Date: Thu, 19 Mar 1998 15:09:06 +0000
From: Victoria Neufeldt vneufeldt[AT SYMBOL GOES HERE]M-W.COM
Subject: Re: arbitrariness of derivational morphology

On Wed, 18 Mar 1998 17:17:26 EST Ron Butters wrote:

"Why can't CONTEMPT be made into a verb in English?" asked my Turkish
"And why can't DESPISE be made into a noun?" English is so very flexible when
it comes to interchanging categories--with and without derivational
morphology--one wonders why we can't say, "*David feels the sailor's
despise/despisation for him" or "*Giovanni contempts/contemptates Jacques."

Any answers--other than the usual language-is-arbitrary response?

As far as "contempt" is concerned, it is surely just accidental that
it has not yet become "verbed." There seems to be nothing about this
particular word that would impede a functional shift, and perhaps a
shift has already taken place somewhere, sometime, as "spontaneous
generation" that has simply not been recorded. But I would be very
surprised to hear of "despise" being used as a noun, even in rapid,
unthinking speech.
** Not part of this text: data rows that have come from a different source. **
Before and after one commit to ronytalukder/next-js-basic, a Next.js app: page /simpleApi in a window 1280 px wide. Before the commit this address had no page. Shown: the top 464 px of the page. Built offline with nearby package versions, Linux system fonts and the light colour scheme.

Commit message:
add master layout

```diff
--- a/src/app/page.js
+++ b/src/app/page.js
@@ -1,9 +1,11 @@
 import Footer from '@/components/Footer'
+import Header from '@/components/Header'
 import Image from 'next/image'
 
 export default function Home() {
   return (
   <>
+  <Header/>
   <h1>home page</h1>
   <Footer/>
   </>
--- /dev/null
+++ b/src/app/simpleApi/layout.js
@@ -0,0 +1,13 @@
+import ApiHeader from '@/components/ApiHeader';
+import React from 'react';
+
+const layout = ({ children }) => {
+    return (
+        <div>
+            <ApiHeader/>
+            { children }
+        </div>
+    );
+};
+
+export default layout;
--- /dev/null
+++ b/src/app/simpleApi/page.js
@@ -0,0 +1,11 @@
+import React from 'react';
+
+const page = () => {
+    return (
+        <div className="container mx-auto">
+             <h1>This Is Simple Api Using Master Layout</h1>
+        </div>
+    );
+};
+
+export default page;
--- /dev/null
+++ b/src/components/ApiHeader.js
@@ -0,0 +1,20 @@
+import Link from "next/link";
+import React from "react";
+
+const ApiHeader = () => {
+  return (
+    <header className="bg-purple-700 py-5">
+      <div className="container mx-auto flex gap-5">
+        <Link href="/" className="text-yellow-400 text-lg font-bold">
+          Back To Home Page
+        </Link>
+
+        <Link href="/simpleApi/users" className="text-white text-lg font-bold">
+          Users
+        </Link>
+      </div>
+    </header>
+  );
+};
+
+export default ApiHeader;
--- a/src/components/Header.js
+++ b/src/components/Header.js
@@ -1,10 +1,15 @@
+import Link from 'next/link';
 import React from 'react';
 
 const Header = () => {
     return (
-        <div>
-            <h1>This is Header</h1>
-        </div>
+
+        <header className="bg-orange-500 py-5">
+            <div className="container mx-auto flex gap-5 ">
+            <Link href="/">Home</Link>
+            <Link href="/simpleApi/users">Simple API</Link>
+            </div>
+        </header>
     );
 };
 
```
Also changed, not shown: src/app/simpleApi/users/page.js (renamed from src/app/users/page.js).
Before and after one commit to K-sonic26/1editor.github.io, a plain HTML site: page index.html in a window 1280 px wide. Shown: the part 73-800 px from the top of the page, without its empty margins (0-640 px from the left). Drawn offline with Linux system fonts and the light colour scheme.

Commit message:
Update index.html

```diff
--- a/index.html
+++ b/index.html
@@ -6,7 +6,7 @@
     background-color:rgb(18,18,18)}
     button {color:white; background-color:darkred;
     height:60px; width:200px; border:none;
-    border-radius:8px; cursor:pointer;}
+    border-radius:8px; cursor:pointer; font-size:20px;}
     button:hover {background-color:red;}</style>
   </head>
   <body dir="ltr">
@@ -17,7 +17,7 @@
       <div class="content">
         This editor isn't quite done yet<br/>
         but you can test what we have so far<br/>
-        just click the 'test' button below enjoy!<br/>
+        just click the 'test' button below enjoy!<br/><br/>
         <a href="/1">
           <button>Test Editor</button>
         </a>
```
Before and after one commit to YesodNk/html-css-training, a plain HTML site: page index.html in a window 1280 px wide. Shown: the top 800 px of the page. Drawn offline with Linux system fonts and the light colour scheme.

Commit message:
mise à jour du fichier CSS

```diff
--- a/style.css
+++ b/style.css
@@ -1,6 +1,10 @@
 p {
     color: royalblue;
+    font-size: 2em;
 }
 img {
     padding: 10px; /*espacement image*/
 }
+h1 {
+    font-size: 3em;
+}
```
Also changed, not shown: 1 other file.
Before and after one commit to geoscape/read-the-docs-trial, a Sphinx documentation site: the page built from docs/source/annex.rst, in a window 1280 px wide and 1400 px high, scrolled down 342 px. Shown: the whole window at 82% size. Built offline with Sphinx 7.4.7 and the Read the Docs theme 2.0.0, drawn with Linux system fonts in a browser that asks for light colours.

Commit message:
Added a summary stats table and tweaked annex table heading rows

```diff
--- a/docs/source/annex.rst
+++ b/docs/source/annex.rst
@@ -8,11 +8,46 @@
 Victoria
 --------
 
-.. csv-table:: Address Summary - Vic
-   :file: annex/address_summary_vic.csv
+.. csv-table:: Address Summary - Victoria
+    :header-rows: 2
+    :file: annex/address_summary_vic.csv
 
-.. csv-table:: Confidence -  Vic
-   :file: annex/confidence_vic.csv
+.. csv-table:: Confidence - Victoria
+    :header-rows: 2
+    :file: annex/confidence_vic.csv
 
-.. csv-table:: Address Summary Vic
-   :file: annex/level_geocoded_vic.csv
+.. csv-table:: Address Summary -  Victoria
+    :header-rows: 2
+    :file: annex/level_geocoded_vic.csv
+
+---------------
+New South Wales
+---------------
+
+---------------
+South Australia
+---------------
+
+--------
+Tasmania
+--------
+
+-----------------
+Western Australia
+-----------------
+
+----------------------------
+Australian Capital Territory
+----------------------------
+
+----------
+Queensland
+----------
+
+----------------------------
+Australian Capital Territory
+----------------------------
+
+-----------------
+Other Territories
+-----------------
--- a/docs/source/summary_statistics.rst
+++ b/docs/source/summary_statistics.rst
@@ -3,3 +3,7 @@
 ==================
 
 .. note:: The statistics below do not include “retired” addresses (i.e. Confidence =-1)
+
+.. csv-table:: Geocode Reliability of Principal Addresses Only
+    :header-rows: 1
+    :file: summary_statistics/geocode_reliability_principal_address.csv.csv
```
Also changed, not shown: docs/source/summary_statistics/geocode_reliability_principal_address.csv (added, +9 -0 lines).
The second syllable of this word looks and sounds
like an "-ise" suffix, and because the "-ize/-ise" suffix is so
productive and so strongly verbal, the native speaker looking for a
noun would automatically add some kind of suffix, if only an "-ing"
ending. (I wonder if there are any nouns ending in the suffix
"-ize"; i.e. the suffix, as distinct from the simple spelling, as in

So I'd say there are no constraints against "contempt" becoming a
verb, but there is one against "despise" becoming a noun.

That "to contempt" does not yet exist, in spite of lack of
grammatical constraints may just be because of the existence of a
very common verb that fills the bill, namely, "despise." We are all
rather linguistically lazy, aren't we? (aside from any feelings for
or against a particular usage) and will normally go with the flow unless
we are spurred on to do something new.

Victoria Neufeldt